**What you have to do:**
Print the data exactly as it appears, keeping every word.

**Data:**
· · ·

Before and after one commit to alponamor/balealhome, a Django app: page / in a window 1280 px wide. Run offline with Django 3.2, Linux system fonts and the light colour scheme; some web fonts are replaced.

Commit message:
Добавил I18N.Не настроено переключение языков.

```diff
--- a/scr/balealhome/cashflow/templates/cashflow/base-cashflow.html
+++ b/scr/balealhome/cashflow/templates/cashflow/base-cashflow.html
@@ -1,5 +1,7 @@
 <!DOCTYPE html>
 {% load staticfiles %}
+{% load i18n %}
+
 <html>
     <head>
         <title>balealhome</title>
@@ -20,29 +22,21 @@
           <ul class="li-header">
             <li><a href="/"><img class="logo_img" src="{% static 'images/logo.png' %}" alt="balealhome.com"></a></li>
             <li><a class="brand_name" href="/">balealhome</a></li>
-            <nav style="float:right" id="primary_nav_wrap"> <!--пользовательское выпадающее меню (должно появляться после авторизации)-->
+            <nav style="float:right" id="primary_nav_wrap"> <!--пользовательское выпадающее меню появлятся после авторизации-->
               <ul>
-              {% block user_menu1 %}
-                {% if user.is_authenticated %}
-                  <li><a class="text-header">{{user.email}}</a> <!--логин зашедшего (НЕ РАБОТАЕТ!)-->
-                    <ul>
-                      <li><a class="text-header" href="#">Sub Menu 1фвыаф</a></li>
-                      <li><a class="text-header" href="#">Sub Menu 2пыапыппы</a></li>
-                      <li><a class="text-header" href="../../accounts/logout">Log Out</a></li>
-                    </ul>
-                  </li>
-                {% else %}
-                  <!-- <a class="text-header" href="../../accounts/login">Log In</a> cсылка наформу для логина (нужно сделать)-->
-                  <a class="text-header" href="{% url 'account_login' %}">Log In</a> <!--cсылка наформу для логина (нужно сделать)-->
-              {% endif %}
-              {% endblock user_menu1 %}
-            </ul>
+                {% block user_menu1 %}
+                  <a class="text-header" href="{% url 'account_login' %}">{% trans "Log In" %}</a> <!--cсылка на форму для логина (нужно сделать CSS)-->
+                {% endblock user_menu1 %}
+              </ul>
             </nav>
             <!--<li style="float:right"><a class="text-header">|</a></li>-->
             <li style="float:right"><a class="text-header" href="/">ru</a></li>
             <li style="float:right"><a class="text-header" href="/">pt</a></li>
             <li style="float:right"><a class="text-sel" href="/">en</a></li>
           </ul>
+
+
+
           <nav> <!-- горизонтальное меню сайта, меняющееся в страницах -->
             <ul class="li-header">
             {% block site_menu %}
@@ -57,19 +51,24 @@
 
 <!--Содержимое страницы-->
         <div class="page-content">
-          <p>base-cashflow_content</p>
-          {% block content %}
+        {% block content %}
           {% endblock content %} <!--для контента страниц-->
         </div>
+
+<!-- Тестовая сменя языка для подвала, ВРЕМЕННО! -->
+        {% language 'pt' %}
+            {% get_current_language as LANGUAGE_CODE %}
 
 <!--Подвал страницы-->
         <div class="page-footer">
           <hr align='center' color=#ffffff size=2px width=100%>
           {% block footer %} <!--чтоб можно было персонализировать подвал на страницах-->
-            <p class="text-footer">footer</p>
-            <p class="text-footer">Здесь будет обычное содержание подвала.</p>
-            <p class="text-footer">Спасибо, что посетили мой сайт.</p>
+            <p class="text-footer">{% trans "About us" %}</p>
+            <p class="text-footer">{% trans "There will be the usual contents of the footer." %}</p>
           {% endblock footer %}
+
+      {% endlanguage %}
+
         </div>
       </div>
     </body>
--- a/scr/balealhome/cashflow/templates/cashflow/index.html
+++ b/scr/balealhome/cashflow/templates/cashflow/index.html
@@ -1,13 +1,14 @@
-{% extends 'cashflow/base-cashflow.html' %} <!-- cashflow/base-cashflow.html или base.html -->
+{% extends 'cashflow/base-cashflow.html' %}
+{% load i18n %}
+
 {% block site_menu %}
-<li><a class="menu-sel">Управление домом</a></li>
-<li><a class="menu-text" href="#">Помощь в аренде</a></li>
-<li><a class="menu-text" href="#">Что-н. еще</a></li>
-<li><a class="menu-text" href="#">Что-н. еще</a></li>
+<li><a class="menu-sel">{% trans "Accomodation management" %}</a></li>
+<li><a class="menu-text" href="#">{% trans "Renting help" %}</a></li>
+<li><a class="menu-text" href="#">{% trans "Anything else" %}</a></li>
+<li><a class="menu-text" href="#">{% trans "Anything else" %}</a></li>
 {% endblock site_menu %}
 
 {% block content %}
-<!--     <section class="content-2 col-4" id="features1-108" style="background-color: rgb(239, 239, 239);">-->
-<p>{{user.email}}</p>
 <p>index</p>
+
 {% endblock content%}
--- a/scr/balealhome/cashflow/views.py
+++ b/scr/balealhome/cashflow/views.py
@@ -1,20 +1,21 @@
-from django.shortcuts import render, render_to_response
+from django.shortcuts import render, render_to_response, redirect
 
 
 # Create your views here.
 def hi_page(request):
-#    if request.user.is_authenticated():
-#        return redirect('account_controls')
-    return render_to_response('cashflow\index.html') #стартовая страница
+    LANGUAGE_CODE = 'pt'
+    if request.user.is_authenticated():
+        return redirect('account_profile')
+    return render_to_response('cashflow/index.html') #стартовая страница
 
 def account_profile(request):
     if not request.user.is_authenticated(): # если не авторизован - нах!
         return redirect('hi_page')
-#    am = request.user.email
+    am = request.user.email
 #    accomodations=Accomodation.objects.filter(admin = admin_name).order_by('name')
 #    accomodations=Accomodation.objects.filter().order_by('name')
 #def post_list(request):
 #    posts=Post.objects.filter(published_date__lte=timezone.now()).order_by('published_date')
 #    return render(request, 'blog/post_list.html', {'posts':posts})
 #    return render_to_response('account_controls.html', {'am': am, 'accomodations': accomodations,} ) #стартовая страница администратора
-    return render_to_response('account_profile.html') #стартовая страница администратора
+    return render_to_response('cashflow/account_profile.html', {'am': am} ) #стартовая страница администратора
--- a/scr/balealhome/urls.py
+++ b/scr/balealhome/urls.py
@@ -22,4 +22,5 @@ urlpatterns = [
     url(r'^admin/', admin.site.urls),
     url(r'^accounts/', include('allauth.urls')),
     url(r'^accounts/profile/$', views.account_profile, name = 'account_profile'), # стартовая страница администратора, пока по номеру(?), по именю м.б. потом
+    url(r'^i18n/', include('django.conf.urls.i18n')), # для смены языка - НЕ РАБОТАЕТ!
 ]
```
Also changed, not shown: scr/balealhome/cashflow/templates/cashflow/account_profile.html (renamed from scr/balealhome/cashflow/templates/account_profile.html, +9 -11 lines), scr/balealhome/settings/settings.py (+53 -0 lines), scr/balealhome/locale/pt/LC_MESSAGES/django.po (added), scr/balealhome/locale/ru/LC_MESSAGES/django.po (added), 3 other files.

· · ·

**Answer below:**
Before and after one commit to alponamor/balealhome, a Django app: page / in a window 1280 px wide. Run offline with Django 3.2, Linux system fonts and the light colour scheme; some web fonts are replaced.

Commit message:
Добавил I18N.Не настроено переключение языков.

```diff
--- a/scr/balealhome/cashflow/templates/cashflow/base-cashflow.html
+++ b/scr/balealhome/cashflow/templates/cashflow/base-cashflow.html
@@ -1,5 +1,7 @@
 <!DOCTYPE html>
 {% load staticfiles %}
+{% load i18n %}
+
 <html>
     <head>
         <title>balealhome</title>
@@ -20,29 +22,21 @@
           <ul class="li-header">
             <li><a href="/"><img class="logo_img" src="{% static 'images/logo.png' %}" alt="balealhome.com"></a></li>
             <li><a class="brand_name" href="/">balealhome</a></li>
-            <nav style="float:right" id="primary_nav_wrap"> <!--пользовательское выпадающее меню (должно появляться после авторизации)-->
+            <nav style="float:right" id="primary_nav_wrap"> <!--пользовательское выпадающее меню появлятся после авторизации-->
               <ul>
-              {% block user_menu1 %}
-                {% if user.is_authenticated %}
-                  <li><a class="text-header">{{user.email}}</a> <!--логин зашедшего (НЕ РАБОТАЕТ!)-->
-                    <ul>
-                      <li><a class="text-header" href="#">Sub Menu 1фвыаф</a></li>
-                      <li><a class="text-header" href="#">Sub Menu 2пыапыппы</a></li>
-                      <li><a class="text-header" href="../../accounts/logout">Log Out</a></li>
-                    </ul>
-                  </li>
-                {% else %}
-                  <!-- <a class="text-header" href="../../accounts/login">Log In</a> cсылка наформу для логина (нужно сделать)-->
-                  <a class="text-header" href="{% url 'account_login' %}">Log In</a> <!--cсылка наформу для логина (нужно сделать)-->
-              {% endif %}
-              {% endblock user_menu1 %}
-            </ul>
+                {% block user_menu1 %}
+                  <a class="text-header" href="{% url 'account_login' %}">{% trans "Log In" %}</a> <!--cсылка на форму для логина (нужно сделать CSS)-->
+                {% endblock user_menu1 %}
+              </ul>
             </nav>
             <!--<li style="float:right"><a class="text-header">|</a></li>-->
             <li style="float:right"><a class="text-header" href="/">ru</a></li>
             <li style="float:right"><a class="text-header" href="/">pt</a></li>
             <li style="float:right"><a class="text-sel" href="/">en</a></li>
           </ul>
+
+
+
           <nav> <!-- горизонтальное меню сайта, меняющееся в страницах -->
             <ul class="li-header">
             {% block site_menu %}
@@ -57,19 +51,24 @@
 
 <!--Содержимое страницы-->
         <div class="page-content">
-          <p>base-cashflow_content</p>
-          {% block content %}
+        {% block content %}
           {% endblock content %} <!--для контента страниц-->
         </div>
+
+<!-- Тестовая сменя языка для подвала, ВРЕМЕННО! -->
+        {% language 'pt' %}
+            {% get_current_language as LANGUAGE_CODE %}
 
 <!--Подвал страницы-->
         <div class="page-footer">
           <hr align='center' color=#ffffff size=2px width=100%>
           {% block footer %} <!--чтоб можно было персонализировать подвал на страницах-->
-            <p class="text-footer">footer</p>
-            <p class="text-footer">Здесь будет обычное содержание подвала.</p>
-            <p class="text-footer">Спасибо, что посетили мой сайт.</p>
+            <p class="text-footer">{% trans "About us" %}</p>
+            <p class="text-footer">{% trans "There will be the usual contents of the footer." %}</p>
           {% endblock footer %}
+
+      {% endlanguage %}
+
         </div>
       </div>
     </body>
--- a/scr/balealhome/cashflow/templates/cashflow/index.html
+++ b/scr/balealhome/cashflow/templates/cashflow/index.html
@@ -1,13 +1,14 @@
-{% extends 'cashflow/base-cashflow.html' %} <!-- cashflow/base-cashflow.html или base.html -->
+{% extends 'cashflow/base-cashflow.html' %}
+{% load i18n %}
+
 {% block site_menu %}
-<li><a class="menu-sel">Управление домом</a></li>
-<li><a class="menu-text" href="#">Помощь в аренде</a></li>
-<li><a class="menu-text" href="#">Что-н. еще</a></li>
-<li><a class="menu-text" href="#">Что-н. еще</a></li>
+<li><a class="menu-sel">{% trans "Accomodation management" %}</a></li>
+<li><a class="menu-text" href="#">{% trans "Renting help" %}</a></li>
+<li><a class="menu-text" href="#">{% trans "Anything else" %}</a></li>
+<li><a class="menu-text" href="#">{% trans "Anything else" %}</a></li>
 {% endblock site_menu %}
 
 {% block content %}
-<!--     <section class="content-2 col-4" id="features1-108" style="background-color: rgb(239, 239, 239);">-->
-<p>{{user.email}}</p>
 <p>index</p>
+
 {% endblock content%}
--- a/scr/balealhome/cashflow/views.py
+++ b/scr/balealhome/cashflow/views.py
@@ -1,20 +1,21 @@
-from django.shortcuts import render, render_to_response
+from django.shortcuts import render, render_to_response, redirect
 
 
 # Create your views here.
 def hi_page(request):
-#    if request.user.is_authenticated():
-#        return redirect('account_controls')
-    return render_to_response('cashflow\index.html') #стартовая страница
+    LANGUAGE_CODE = 'pt'
+    if request.user.is_authenticated():
+        return redirect('account_profile')
+    return render_to_response('cashflow/index.html') #стартовая страница
 
 def account_profile(request):
     if not request.user.is_authenticated(): # если не авторизован - нах!
         return redirect('hi_page')
-#    am = request.user.email
+    am = request.user.email
 #    accomodations=Accomodation.objects.filter(admin = admin_name).order_by('name')
 #    accomodations=Accomodation.objects.filter().order_by('name')
 #def post_list(request):
 #    posts=Post.objects.filter(published_date__lte=timezone.now()).order_by('published_date')
 #    return render(request, 'blog/post_list.html', {'posts':posts})
 #    return render_to_response('account_controls.html', {'am': am, 'accomodations': accomodations,} ) #стартовая страница администратора
-    return render_to_response('account_profile.html') #стартовая страница администратора
+    return render_to_response('cashflow/account_profile.html', {'am': am} ) #стартовая страница администратора
--- a/scr/balealhome/urls.py
+++ b/scr/balealhome/urls.py
@@ -22,4 +22,5 @@ urlpatterns = [
     url(r'^admin/', admin.site.urls),
     url(r'^accounts/', include('allauth.urls')),
     url(r'^accounts/profile/$', views.account_profile, name = 'account_profile'), # стартовая страница администратора, пока по номеру(?), по именю м.б. потом
+    url(r'^i18n/', include('django.conf.urls.i18n')), # для смены языка - НЕ РАБОТАЕТ!
 ]
```
Also changed, not shown: scr/balealhome/cashflow/templates/cashflow/account_profile.html (renamed from scr/balealhome/cashflow/templates/account_profile.html, +9 -11 lines), scr/balealhome/settings/settings.py (+53 -0 lines), scr/balealhome/locale/pt/LC_MESSAGES/django.po (added), scr/balealhome/locale/ru/LC_MESSAGES/django.po (added), 3 other files.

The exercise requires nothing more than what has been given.